by Kazeem Olalekan MRPharmS
Dr Clare Gerada, the Royal College of General Practitioner’s chairman was quoted today as saying that consideration should be given to a law banning healthy people from receiving the flu vaccine. I caught an interview given by Dr Gerada on the Today programme. There were so many mixed messages given by the reporting of this story that I feel I need to make a contribution. Is it that we are treating the so called “worried well” to the detriment of the at risk group? Is it that the shortage is caused by pharmacies who are offering the flu jab privately for about £15? I actually don’t share Dr Gerada’s conclusion that enacting a law to ban healthy people from receiving the flu vaccine is the right way to go.
- GPs plan for their flu case loads every year.
- The GP stock of vaccine is ordered by the NHS.
- Private supply is a completely separate stock from that ordered by the NHS (link).
- Community pharmacies support the need of their patient groups who do not qualify under the NHS criteria.
- Pharmacists have to receive extra training to be able to administer the vaccines and levy a charge of around £15 for the supply and administration of the flu jab.
- Increasing number of pharmacies are now providing this service privately.
This model of service delivery, whereby community pharmacies are independent providers, benefits the NHS greatly in 2 main ways:
- Customers not covered can exercise the choice to get vaccinated at their own expense.
- When an unexpected event occurs, like the really cold weather, which causes extra demand on GPs, then GPs can issue prescriptions which can be dispensed at the pharmacy. However pharmacies are not, under current arrangement, compensated for administering the flu jab.
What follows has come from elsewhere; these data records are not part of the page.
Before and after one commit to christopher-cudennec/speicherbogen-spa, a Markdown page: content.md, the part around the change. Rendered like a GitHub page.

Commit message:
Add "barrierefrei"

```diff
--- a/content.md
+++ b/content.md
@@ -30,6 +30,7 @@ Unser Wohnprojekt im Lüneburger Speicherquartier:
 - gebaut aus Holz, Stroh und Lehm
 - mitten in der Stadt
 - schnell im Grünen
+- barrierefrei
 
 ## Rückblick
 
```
The debate therefore should not be about enacting law to ban some people from receiving the vaccine but to make adequate and better arrangement for dealing with unexpected surges in uptake.
- Better strategic planning for flu in future.
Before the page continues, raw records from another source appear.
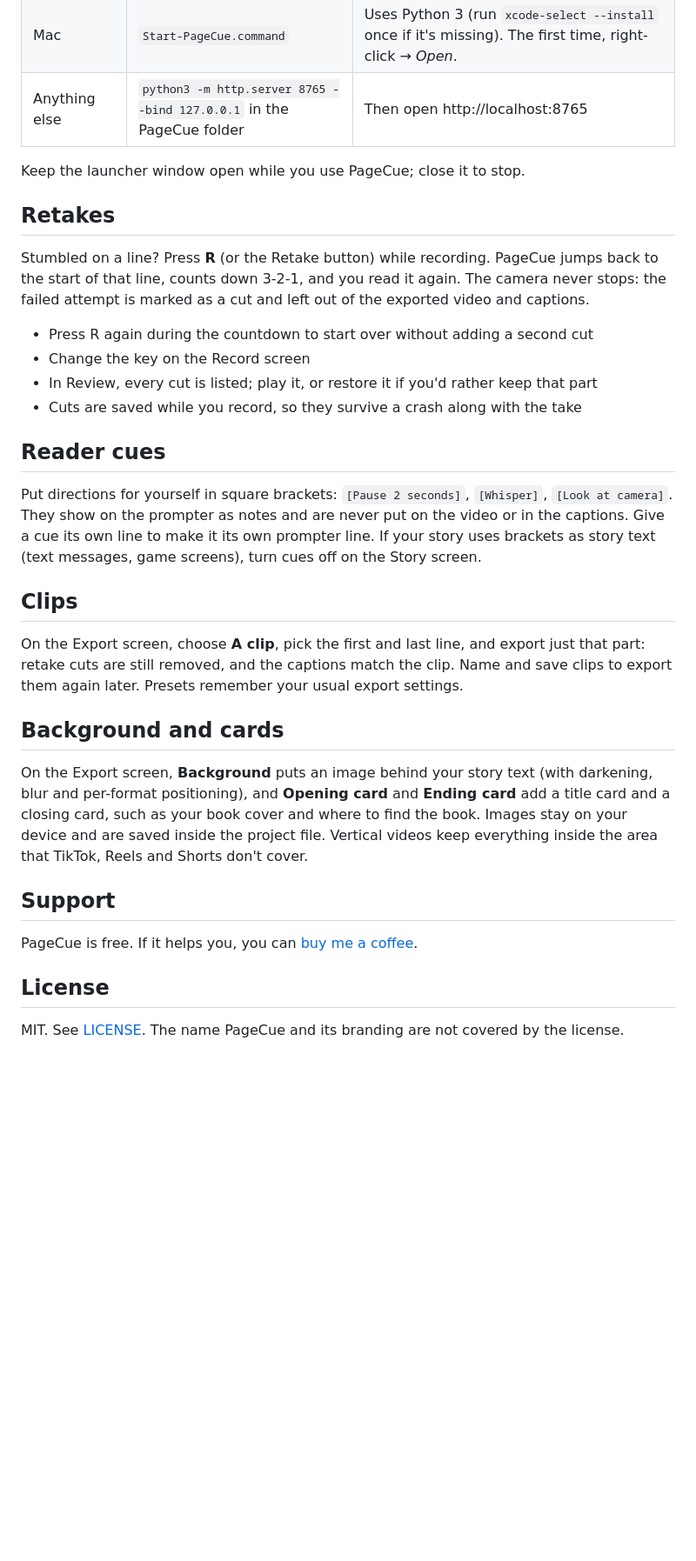
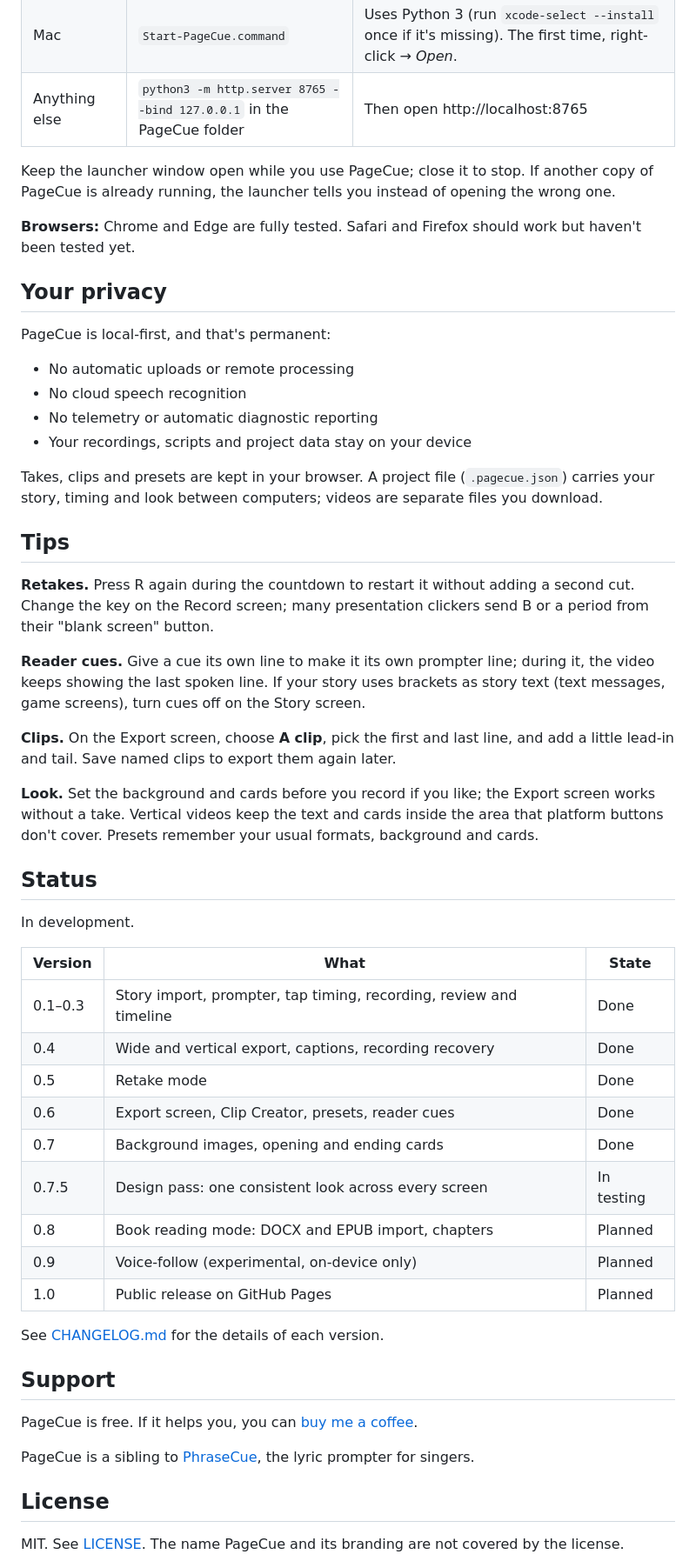
Before and after one commit to greenguy27/PageCue, a Markdown page: README.md, the part around one of its changes. Shown at 87% size. GitHub-like rendering; blank space fills up the shorter version.

```diff
--- a/README.md
+++ b/README.md
@@ -32,32 +56,54 @@ Browsers only allow the camera and microphone on a secure address, and a file op
 | Mac | `Start-PageCue.command` | Uses Python 3 (run `xcode-select --install` once if it's missing). The first time, right-click → *Open*. |
 | Anything else | `python3 -m http.server 8765 --bind 127.0.0.1` in the PageCue folder | Then open http://localhost:8765 |
 
-Keep the launcher window open while you use PageCue; close it to stop.
+Keep the launcher window open while you use PageCue; close it to stop. If another copy of PageCue is already running, the launcher tells you instead of opening the wrong one.
 
-## Retakes
+**Browsers:** Chrome and Edge are fully tested. Safari and Firefox should work but haven't been tested yet.
 
-Stumbled on a line? Press **R** (or the Retake button) while recording. PageCue jumps back to the start of that line, counts down 3-2-1, and you read it again. The camera never stops: the failed attempt is marked as a cut and left out of the exported video and captions.
+## Your privacy
 
-- Press R again during the countdown to start over without adding a second cut
-- Change the key on the Record screen
-- In Review, every cut is listed; play it, or restore it if you'd rather keep that part
-- Cuts are saved while you record, so they survive a crash along with the take
+PageCue is local-first, and that's permanent:
 
-## Reader cues
+- No automatic uploads or remote processing
+- No cloud speech recognition
+- No telemetry or automatic diagnostic reporting
+- Your recordings, scripts and project data stay on your device
 
-Put directions for yourself in square brackets: `[Pause 2 seconds]`, `[Whisper]`, `[Look at camera]`. They show on the prompter as notes and are never put on the video or in the captions. Give a cue its own line to make it its own prompter line. If your story uses brackets as story text (text messages, game screens), turn cues off on the Story screen.
+Takes, clips and presets are kept in your browser. A project file (`.pagecue.json`) carries your story, timing and look between computers; videos are separate files you download.
 
-## Clips
+## Tips
 
-On the Export screen, choose **A clip**, pick the first and last line, and export just that part: retake cuts are still removed, and the captions match the clip. Name and save clips to export them again later. Presets remember your usual export settings.
+**Retakes.** Press R again during the countdown to restart it without adding a second cut. Change the key on the Record screen; many presentation clickers send B or a period from their "blank screen" button.
 
-## Background and cards
+**Reader cues.** Give a cue its own line to make it its own prompter line; during it, the video keeps showing the last spoken line. If your story uses brackets as story text (text messages, game screens), turn cues off on the Story screen.
 
-On the Export screen, **Background** puts an image behind your story text (with darkening, blur and per-format positioning), and **Opening card** and **Ending card** add a title card and a closing card, such as your book cover and where to find the book. Images stay on your device and are saved inside the project file. Vertical videos keep everything inside the area that TikTok, Reels and Shorts don't cover.
+**Clips.** On the Export screen, choose **A clip**, pick the first and last line, and add a little lead-in and tail. Save named clips to export them again later.
+
+**Look.** Set the background and cards before you record if you like; the Export screen works without a take. Vertical videos keep the text and cards inside the area that platform buttons don't cover. Presets remember your usual formats, background and cards.
+
+## Status
+
+In development.
+
+| Version | What | State |
+|---|---|---|
+| 0.1–0.3 | Story import, prompter, tap timing, recording, review and timeline | Done |
+| 0.4 | Wide and vertical export, captions, recording recovery | Done |
+| 0.5 | Retake mode | Done |
+| 0.6 | Export screen, Clip Creator, presets, reader cues | Done |
+| 0.7 | Background images, opening and ending cards | Done |
+| 0.7.5 | Design pass: one consistent look across every screen | In testing |
+| 0.8 | Book reading mode: DOCX and EPUB import, chapters | Planned |
+| 0.9 | Voice-follow (experimental, on-device only) | Planned |
+| 1.0 | Public release on GitHub Pages | Planned |
+
+See [CHANGELOG.md](CHANGELOG.md) for the details of each version.
 
 ## Support
 
 PageCue is free. If it helps you, you can [buy me a coffee](https://buymeacoffee.com/cer5061k).
+
+PageCue is a sibling to [PhraseCue](https://github.com/greenguy27/phrasecue), the lyric prompter for singers.
 
 ## License
 
```
Also changed, not shown: other parts of README.md (+39 -15 lines), docs/cards.jpg (added), docs/hero.jpg (added), docs/screen-export.png (added), docs/screen-record.png (added), docs/screen-review.png (added), docs/screen-story.png (added).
- Better re-enforcement of the hygiene message which was lacking this year: Catch it, Bin it and Kill it.
- Work closely with the pharmacy partners – explore a model whereby GPs can endorse prescriptions for vaccine to say “supply and administer” and thereby making sure that pharmacists providing this services to qualifying NHS patients are properly remunerated.
This is a debate about planning not about model of service provision. This is why I tweeted the following earlier today:
@r4today I am concerned about the news item today about shortage of flu vaccines as it relates to community pharmacy. There seems to be a link being made between the shortage and the contractual model of community pharmacy i.e. community pharmacy being for-profit organisations. Pharmacists have professional and moral responsibility to their patients. This model has served the NHS very well for a number of years. Pharmacists have been providing private vaccination to patients for many years without a problem. The legitimate debate about the poor planning arrangement for flu this year is now becoming one of the community pharmacy service provision.
On Tuesday 11th January 2011 (~8:35am)
So let us
to take 5, take stock and reflect before proceeding on a course of action that could undermine the very reasons why the NHS is so great.